Ten Things to Know About Military Compensation

On Friday, Lawrence Korb, Alex Rothman, and Max Hoffman of the Center for American Progress wrote "The Top 10 Things to Know About Military Compensation," which provides context for compensation within the defense budget and how reforms can be done in minimally harmful ways.

The ten things are:

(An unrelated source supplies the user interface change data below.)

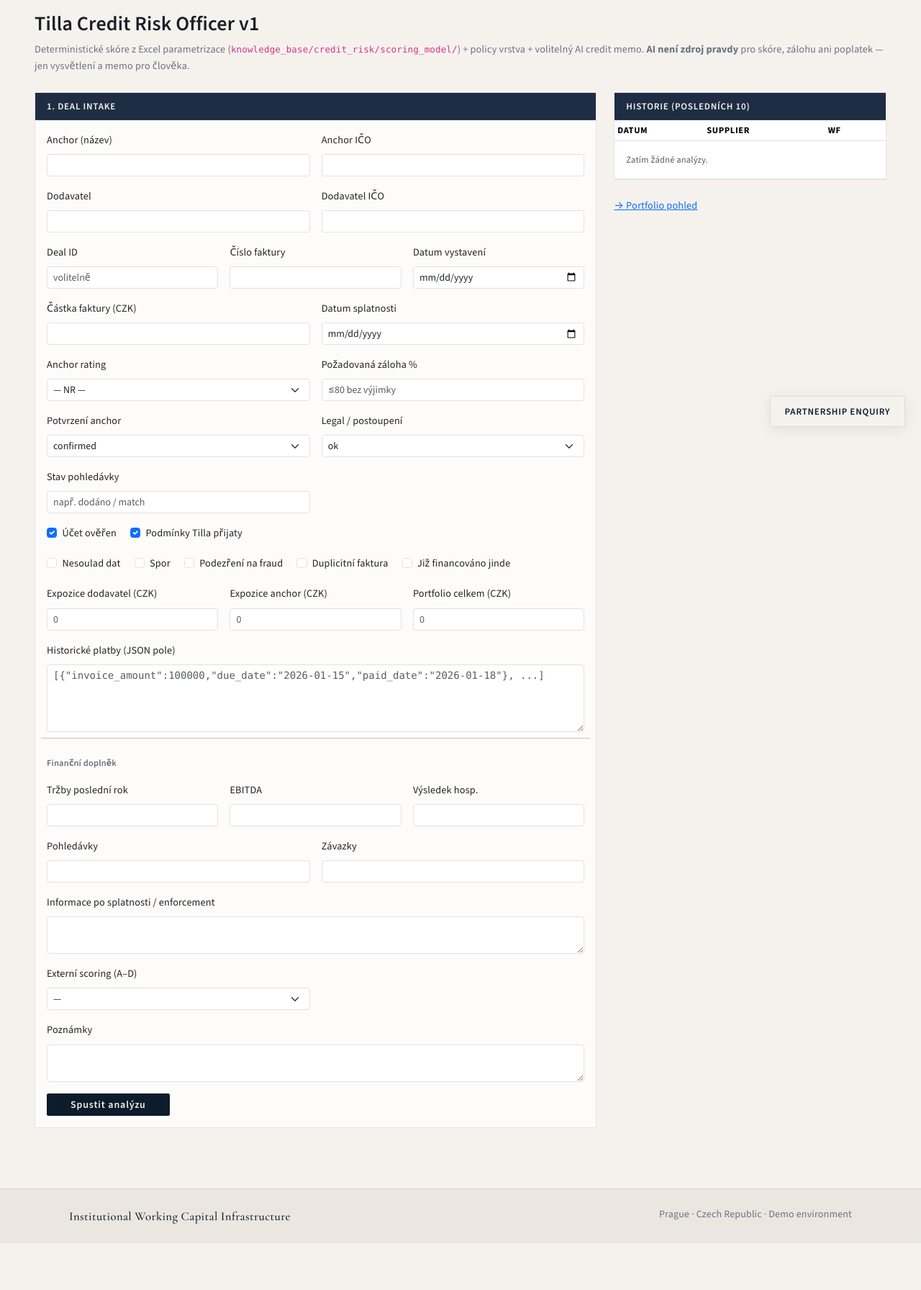
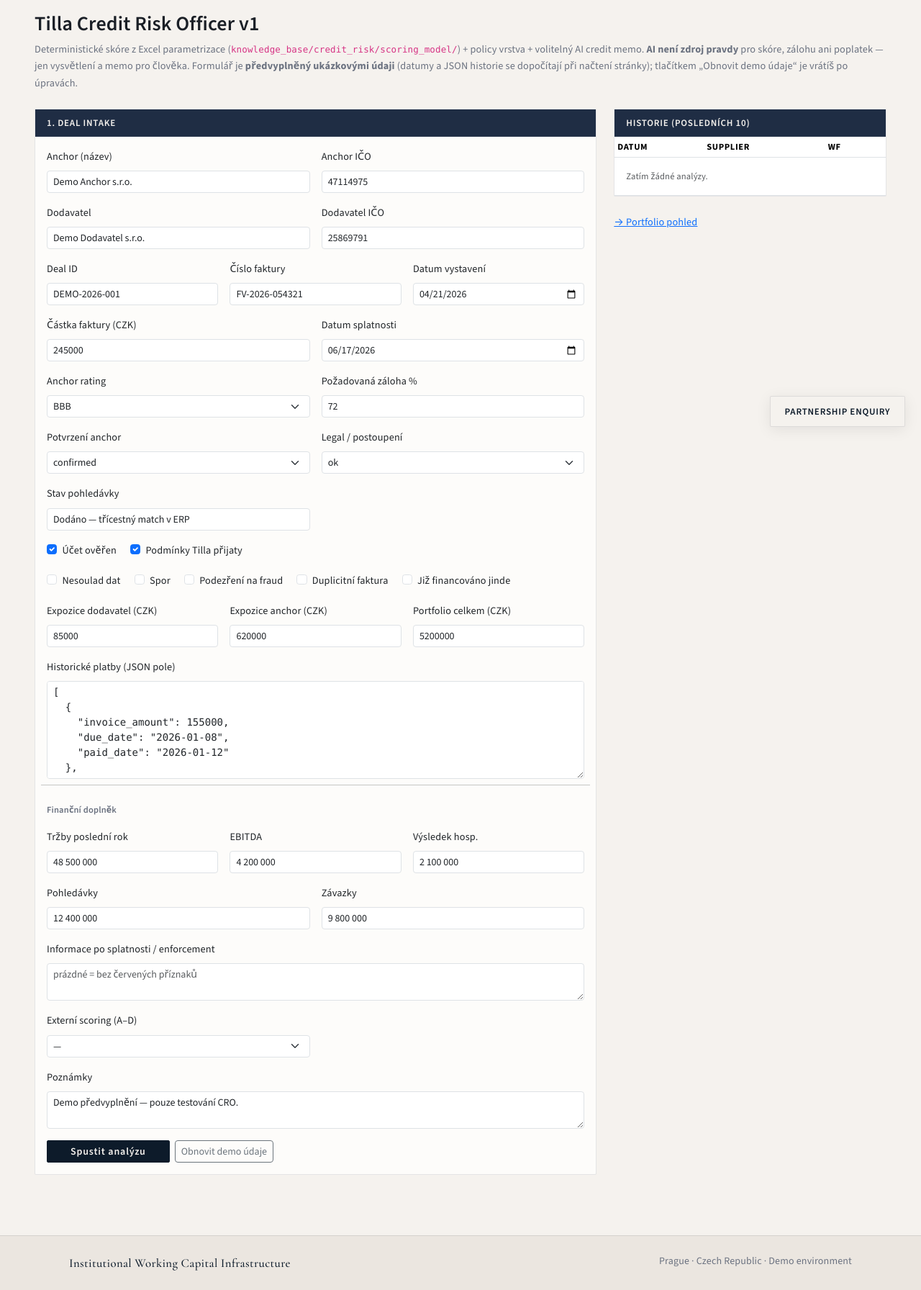
Before and after one commit to ReyJorge/tilla-factoring, a FastAPI app: page /credit-risk-agent in a window 1280 px wide. Shown: the part 185-1977 px from the top of the page at 72% size. Before the commit the page ends 1912 px from the top, so only its background shows below. Run offline with FastAPI, Linux system fonts and the light colour scheme; the visitor is signed in with stand-in values (Sample User, id 1).

Commit message:
feat(cro-ui): prefilled demo deal fields + reset button for faster testing
Co-authored-by: Cursor <cursoragent@cursor.com>

```diff
--- a/tilla/templates/credit_risk_agent/index.html
+++ b/tilla/templates/credit_risk_agent/index.html
@@ -13,6 +13,7 @@
 <p class="text-muted-soft small mb-4">
   Deterministické skóre z Excel parametrizace (<code>knowledge_base/credit_risk/scoring_model/</code>) + policy vrstva + volitelný AI credit memo.
   <strong>AI není zdroj pravdy</strong> pro skóre, zálohu ani poplatek — jen vysvětlení a memo pro člověka.
+  Formulář je <strong>předvyplněný ukázkovými údaji</strong> (datumy a JSON historie se dopočítají při načtení stránky); tlačítkem „Obnovit demo údaje“ je vrátíš po úpravách.
 </p>
 
 <div class="row g-4">
@@ -21,23 +22,24 @@
       <div class="card-header">1. Deal intake</div>
       <div class="card-body">
         <form id="cra-form" class="row g-3 small" onsubmit="return false;">
-          <div class="col-md-6"><label class="form-label">Anchor (název)</label><input id="anchor_name" class="form-control form-control-sm" required></div>
-          <div class="col-md-6"><label class="form-label">Anchor IČO</label><input id="anchor_ico" class="form-control form-control-sm" required maxlength="32"></div>
-          <div class="col-md-6"><label class="form-label">Dodavatel</label><input id="supplier_name" class="form-control form-control-sm" required></div>
-          <div class="col-md-6"><label class="form-label">Dodavatel IČO</label><input id="supplier_ico" class="form-control form-control-sm" required maxlength="32"></div>
-          <div class="col-md-4"><label class="form-label">Deal ID</label><input id="deal_id" class="form-control form-control-sm" placeholder="volitelně"></div>
-          <div class="col-md-4"><label class="form-label">Číslo faktury</label><input id="invoice_number" class="form-control form-control-sm" placeholder=""></div>
+          <div class="col-md-6"><label class="form-label">Anchor (název)</label><input id="anchor_name" class="form-control form-control-sm" required value="Demo Anchor s.r.o."></div>
+          <div class="col-md-6"><label class="form-label">Anchor IČO</label><input id="anchor_ico" class="form-control form-control-sm" required maxlength="32" value="47114975"></div>
+          <div class="col-md-6"><label class="form-label">Dodavatel</label><input id="supplier_name" class="form-control form-control-sm" required value="Demo Dodavatel s.r.o."></div>
+          <div class="col-md-6"><label class="form-label">Dodavatel IČO</label><input id="supplier_ico" class="form-control form-control-sm" required maxlength="32" value="25869791"></div>
+          <div class="col-md-4"><label class="form-label">Deal ID</label><input id="deal_id" class="form-control form-control-sm" value="DEMO-2026-001"></div>
+          <div class="col-md-4"><label class="form-label">Číslo faktury</label><input id="invoice_number" class="form-control form-control-sm" value="FV-2026-054321"></div>
           <div class="col-md-4"><label class="form-label">Datum vystavení</label><input id="invoice_issue_date" type="date" class="form-control form-control-sm"></div>
-          <div class="col-md-6"><label class="form-label">Částka faktury (CZK)</label><input id="invoice_amount" type="number" step="0.01" min="0.01" class="form-control form-control-sm" required></div>
+          <div class="col-md-6"><label class="form-label">Částka faktury (CZK)</label><input id="invoice_amount" type="number" step="0.01" min="0.01" class="form-control form-control-sm" required value="245000"></div>
           <div class="col-md-6"><label class="form-label">Datum splatnosti</label><input id="due_date" type="date" class="form-control form-control-sm" required></div>
           <div class="col-md-6"><label class="form-label">Anchor rating</label>
             <select id="anchor_rating" class="form-select form-select-sm">
               <option value="">— NR —</option>
-              <option value="AAA">AAA</option><option value="AA">AA</option><option value="A">A</option><option value="BBB">BBB</option>
+              <option value="AAA">AAA</option><option value="AA">AA</option><option value="A">A</option>
+              <option value="BBB" selected>BBB</option>
               <option value="BB">BB</option><option value="B">B</option><option value="CCC">CCC</option><option value="NR">NR</option>
             </select>
           </div>
-          <div class="col-md-6"><label class="form-label">Požadovaná záloha %</label><input id="requested_advance_pct" type="number" step="0.1" min="0" max="100" class="form-control form-control-sm" placeholder="≤80 bez výjimky"></div>
+          <div class="col-md-6"><label class="form-label">Požadovaná záloha %</label><input id="requested_advance_pct" type="number" step="0.1" min="0" max="100" class="form-control form-control-sm" value="72"></div>
           <div class="col-md-6"><label class="form-label">Potvrzení anchor</label>
             <select id="confirmation_status" class="form-select form-select-sm">
               <option value="confirmed">confirmed</option>
@@ -52,7 +54,7 @@
               <option value="blocked">blocked</option>
             </select>
           </div>
-          <div class="col-md-6"><label class="form-label">Stav pohledávky</label><input id="receivable_status" class="form-control form-control-sm" placeholder="např. dodáno / match"></div>
+          <div class="col-md-6"><label class="form-label">Stav pohledávky</label><input id="receivable_status" class="form-control form-control-sm" value="Dodáno — třícestný match v ERP"></div>
           <div class="col-12">
             <div class="form-check form-check-inline"><input class="form-check-input" type="checkbox" id="bank_account_verified" checked><label class="form-check-label" for="bank_account_verified">Účet ověřen</label></div>
             <div class="form-check form-check-inline"><input class="form-check-input" type="checkbox" id="supplier_terms_accepted" checked><label class="form-check-label" for="supplier_terms_accepted">Podmínky Tilla přijaty</label></div>
@@ -64,26 +66,27 @@
             <div class="form-check form-check-inline"><input class="form-check-input" type="checkbox" id="duplicate_invoice"><label class="form-check-label" for="duplicate_invoice">Duplicitní faktura</label></div>
             <div class="form-check form-check-inline"><input class="form-check-input" type="checkbox" id="invoice_financed_elsewhere"><label class="form-check-label" for="invoice_financed_elsewhere">Již financováno jinde</label></div>
           </div>
-          <div class="col-md-4"><label class="form-label">Expozice dodavatel (CZK)</label><input id="existing_exposure_supplier" class="form-control form-control-sm" placeholder="0"></div>
-          <div class="col-md-4"><label class="form-label">Expozice anchor (CZK)</label><input id="existing_exposure_anchor" class="form-control form-control-sm" placeholder="0"></div>
-          <div class="col-md-4"><label class="form-label">Portfolio celkem (CZK)</label><input id="total_portfolio_exposure" type="number" step="0.01" min="0" class="form-control form-control-sm" placeholder="0"></div>
+          <div class="col-md-4"><label class="form-label">Expozice dodavatel (CZK)</label><input id="existing_exposure_supplier" class="form-control form-control-sm" value="85000"></div>
+          <div class="col-md-4"><label class="form-label">Expozice anchor (CZK)</label><input id="existing_exposure_anchor" class="form-control form-control-sm" value="620000"></div>
+          <div class="col-md-4"><label class="form-label">Portfolio celkem (CZK)</label><input id="total_portfolio_exposure" type="number" step="0.01" min="0" class="form-control form-control-sm" value="5200000"></div>
           <div class="col-12"><label class="form-label">Historické platby (JSON pole)</label>
-            <textarea id="historical_transactions" class="form-control form-control-sm font-monospace" rows="4" placeholder='[{"invoice_amount":100000,"due_date":"2026-01-15","paid_date":"2026-01-18"}, ...]'></textarea>
+            <textarea id="historical_transactions" class="form-control form-control-sm font-monospace" rows="6" placeholder='[{"invoice_amount":100000,"due_date":"2026-01-15","paid_date":"2026-01-18"}, ...]'></textarea>
           </div>
           <hr class="my-2">
           <div class="col-12 small text-muted-soft fw-semibold">Finanční doplněk</div>
-          <div class="col-md-4"><label class="form-label">Tržby poslední rok</label><input id="revenue_latest_year" class="form-control form-control-sm"></div>
-          <div class="col-md-4"><label class="form-label">EBITDA</label><input id="ebitda_latest_year" class="form-control form-control-sm"></div>
-          <div class="col-md-4"><label class="form-label">Výsledek hosp.</label><input id="profit_loss_latest_year" class="form-control form-control-sm"></div>
-          <div class="col-md-6"><label class="form-label">Pohledávky</label><input id="receivables" class="form-control form-control-sm"></div>
-          <div class="col-md-6"><label class="form-label">Závazky</label><input id="payables" class="form-control form-control-sm"></div>
-          <div class="col-12"><label class="form-label">Informace po splatnosti / enforcement</label><textarea id="overdue_information" class="form-control form-control-sm" rows="2"></textarea></div>
+          <div class="col-md-4"><label class="form-label">Tržby poslední rok</label><input id="revenue_latest_year" class="form-control form-control-sm" value="48 500 000"></div>
+          <div class="col-md-4"><label class="form-label">EBITDA</label><input id="ebitda_latest_year" class="form-control form-control-sm" value="4 200 000"></div>
+          <div class="col-md-4"><label class="form-label">Výsledek hosp.</label><input id="profit_loss_latest_year" class="form-control form-control-sm" value="2 100 000"></div>
+          <div class="col-md-6"><label class="form-label">Pohledávky</label><input id="receivables" class="form-control form-control-sm" value="12 400 000"></div>
+          <div class="col-md-6"><label class="form-label">Závazky</label><input id="payables" class="form-control form-control-sm" value="9 800 000"></div>
+          <div class="col-12"><label class="form-label">Informace po splatnosti / enforcement</label><textarea id="overdue_information" class="form-control form-control-sm" rows="2" placeholder="prázdné = bez červených příznaků"></textarea></div>
           <div class="col-md-6"><label class="form-label">Externí scoring (A–D)</label>
             <select id="scoring_result" class="form-select form-select-sm"><option value="">—</option><option value="A">A</option><option value="B">B</option><option value="C">C</option><option value="D">D</option></select>
           </div>
-          <div class="col-12"><label class="form-label">Poznámky</label><textarea id="notes" class="form-control form-control-sm" rows="2"></textarea></div>
+          <div class="col-12"><label class="form-label">Poznámky</label><textarea id="notes" class="form-control form-control-sm" rows="2">Demo předvyplnění — pouze testování CRO.</textarea></div>
           <div class="col-12">
             <button type="button" id="cra-submit" class="btn btn-inst-primary btn-sm">Spustit analýzu</button>
+            <button type="button" id="cra-reset-demo" class="btn btn-outline-secondary btn-sm ms-1">Obnovit demo údaje</button>
             <span id="cra-status" class="small text-muted-soft ms-2"></span>
           </div>
         </form>
@@ -147,6 +150,107 @@
   const resultWrap = document.getElementById('cra-result');
   const footEl = document.getElementById('cra-result-foot');
 
+  function localISO(d) {
+    const y = d.getFullYear();
+    const m = String(d.getMonth() + 1).padStart(2, '0');
+    const day = String(d.getDate()).padStart(2, '0');
+    return y + '-' + m + '-' + day;
+  }
+
+  function buildDemoHistJSON() {
+    const rows = [];
+    const today = new Date();
+    for (let i = 0; i < 8; i++) {
+      const due = new Date(today.getFullYear(), today.getMonth() - (i + 4), 8 + i);
+      const paid = new Date(due);
+      paid.setDate(paid.getDate() + (i % 5 === 0 ? 4 : 2));
+      rows.push({
+        invoice_amount: 155000 + i * 11500,
+        due_date: localISO(due),
+        paid_date: localISO(paid),
+      });
+    }
+    return JSON.stringify(rows, null, 2);
+  }
+
+  const CRA_DEMO_TEXT = {
+    anchor_name: 'Demo Anchor s.r.o.',
+    anchor_ico: '47114975',
+    supplier_name: 'Demo Dodavatel s.r.o.',
+    supplier_ico: '25869791',
+    deal_id: 'DEMO-2026-001',
+    invoice_number: 'FV-2026-054321',
+    invoice_amount: '245000',
+    requested_advance_pct: '72',
+    receivable_status: 'Dodáno — třícestný match v ERP',
+    existing_exposure_supplier: '85000',
+    existing_exposure_anchor: '620000',
+    total_portfolio_exposure: '5200000',
+    revenue_latest_year: '48 500 000',
+    ebitda_latest_year: '4 200 000',
+    profit_loss_latest_year: '2 100 000',
+    receivables: '12 400 000',
+    payables: '9 800 000',
+    notes: 'Demo předvyplnění — pouze testování CRO.',
+  };
+
+  function applyCraDemoSeed(fullReset) {
+    const ht = document.getElementById('historical_transactions');
+    if (ht && (fullReset || !ht.value.trim())) ht.value = buildDemoHistJSON();
+
+    const issue = document.getElementById('invoice_issue_date');
+    const due = document.getElementById('due_date');
+    const now = new Date();
+    if (issue && (fullReset || !issue.value)) {
+      const is = new Date(now);
+      is.setDate(is.getDate() - 12);
+      issue.value = localISO(is);
+    }
+    if (due && (fullReset || !due.value)) {
+      const du = new Date(now);
+      du.setDate(du.getDate() + 45);
+      due.value = localISO(du);
+    }
+
+    Object.keys(CRA_DEMO_TEXT).forEach((id) => {
+      const el = document.getElementById(id);
+      if (!el) return;
+      if (fullReset || !(el.value || '').trim()) el.value = CRA_DEMO_TEXT[id];
+    });
+
+    const ar = document.getElementById('anchor_rating');
+    if (ar && (fullReset || !ar.value)) ar.value = 'BBB';
+
+    if (fullReset) {
+      const cs = document.getElementById('confirmation_status');
+      if (cs) cs.value = 'confirmed';
+      const ls = document.getElementById('legal_status');
+      if (ls) ls.value = 'ok';
+      ['data_mismatch', 'dispute', 'fraud_suspicion', 'duplicate_invoice', 'invoice_financed_elsewhere'].forEach((id) => {
+        const el = document.getElementById(id);
+        if (el) el.checked = false;
+      });
+      const bav = document.getElementById('bank_account_verified');
+      if (bav) bav.checked = true;
+      const sta = document.getElementById('supplier_terms_accepted');
+      if (sta) sta.checked = true;
+      const sr = document.getElementById('scoring_result');
+      if (sr) sr.value = '';
+      const oi = document.getElementById('overdue_information');
+      if (oi) oi.value = '';
+    }
+  }
+
+  document.addEventListener('DOMContentLoaded', () => applyCraDemoSeed(false));
+
+  const resetDemoBtn = document.getElementById('cra-reset-demo');
+  if (resetDemoBtn) {
+    resetDemoBtn.addEventListener('click', () => {
+      applyCraDemoSeed(true);
+      statusEl.textContent = 'Demo údaje obnoveny.';
+    });
+  }
+
   function val(id) {
     const el = document.getElementById(id);
     return el ? (el.value || '').trim() : '';
@@ -160,7 +264,7 @@
 
   function ul(items, cls) {
     if (!items || !items.length) return '<p class="text-muted mb-0">—</p>';
-    const li = items.map(x => '<li>' + String(x).replace(/</g,'&lt;') + '</li>').join('');
+    const li = items.map(x => '<li>' + String(x).replace(/</g, '&lt;') + '</li>').join('');
     return '<ul class="mb-0 ' + (cls||'') + '">' + li + '</ul>';
   }
 
@@ -201,7 +305,7 @@
     if (!ai || typeof ai !== 'object') return '<p class="text-muted">No memo.</p>';
     const keys = ['executive_summary','supplier_assessment','anchor_assessment','invoice_assessment','scoring_assessment','concentration_assessment','credit_memo_summary'];
     let html = '';
-    keys.forEach(k => { if (ai[k]) html += '<p><strong>'+k+'</strong><br>' + String(ai[k]).replace(/</g,'&lt;') + '</p>'; });
+    keys.forEach(k => { if (ai[k]) html += '<p><strong>'+k+'</strong><br>' + String(ai[k]).replace(/</g, '&lt;') + '</p>'; });
     html += '<div class="fw-semibold small">Key risks</div>' + ul(ai.key_risks);
     html += '<div class="mt-2 fw-semibold small">Mitigants</div>' + ul(ai.mitigants);
     return html;
@@ -214,7 +318,7 @@
     html += '<p class="mb-1"><strong>Can fund now:</strong> ' + fund + '</p>';
     html += '<p class="mb-1"><strong>Human review:</strong> ' + (fd.human_review_required?'Ano':'Ne') + '</p>';
     html += '<p class="mb-1"><strong>Approval level:</strong> ' + (fd.approval_level_required||'—') + '</p>';
-    if (fd.reason_for_human_review) html += '<p class="mb-1"><strong>Důvod review:</strong><br>' + String(fd.reason_for_human_review).replace(/</g,'&lt;') + '</p>';
+    if (fd.reason_for_human_review) html += '<p class="mb-1"><strong>Důvod review:</strong><br>' + String(fd.reason_for_human_review).replace(/</g, '&lt;') + '</p>';
     html += '<div class="fw-semibold small mt-2">Conditions before funding</div>' + ul(fd.conditions_before_funding);
     return html;
   }
```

  1. Defense personnel costs have doubled since 2001 and now cost about $180 billion per year, or roughly one-third of the defense budget.
  2. Personnel costs would consume the entire defense budget by FY 2039 if they continued at their current rate (and the defense budget did not increase more than projected).
  3. Pay reforms in the Pentagon's request for FY 2013 would save $16.5 billion over five years without hitting active service member pay.
  4. Because of the 20 year vesting period for military retirement benefits, four out of five veterans do not receive those benefits.
  5. The least likely to receive benefits are those who have borne the brunt of the fighting in the wars in Iraq and Afghanistan.
  6. Transitioning to a 401(k)-type system for pensions will allow retirement benefits to go to a far larger percentage of veterans while containing costs.
  7. Much of the cost increase in TRICARE can be attributed to military retirees.
  8. The Pentagon has proposed responsible increases in health care fees paid by military retirees, which will save $13 billion by FY 2017.
  9. The Pentagon can save up to $15 billion per year with additional reforms to reduce overutilization of services and limit double coverage among working age retirees.
  10. None of the Pentagon's health care recommendations would affect active duty service members or low-income or disabled veterans, all of whom would still receive free health care.

The takeaway from these facts is that while we must honor (and generously compensate) the sacrifices of our troops, we can also make targeted changes to compensation that improve the system and have as little harmful impact as possible. Personnel costs--and, of course, other parts of the defense budget where there are areas ripe for savings-- should be on the table.

Click here to read the Moment of Truth Project's paper on federal retirement programs, including military retirement.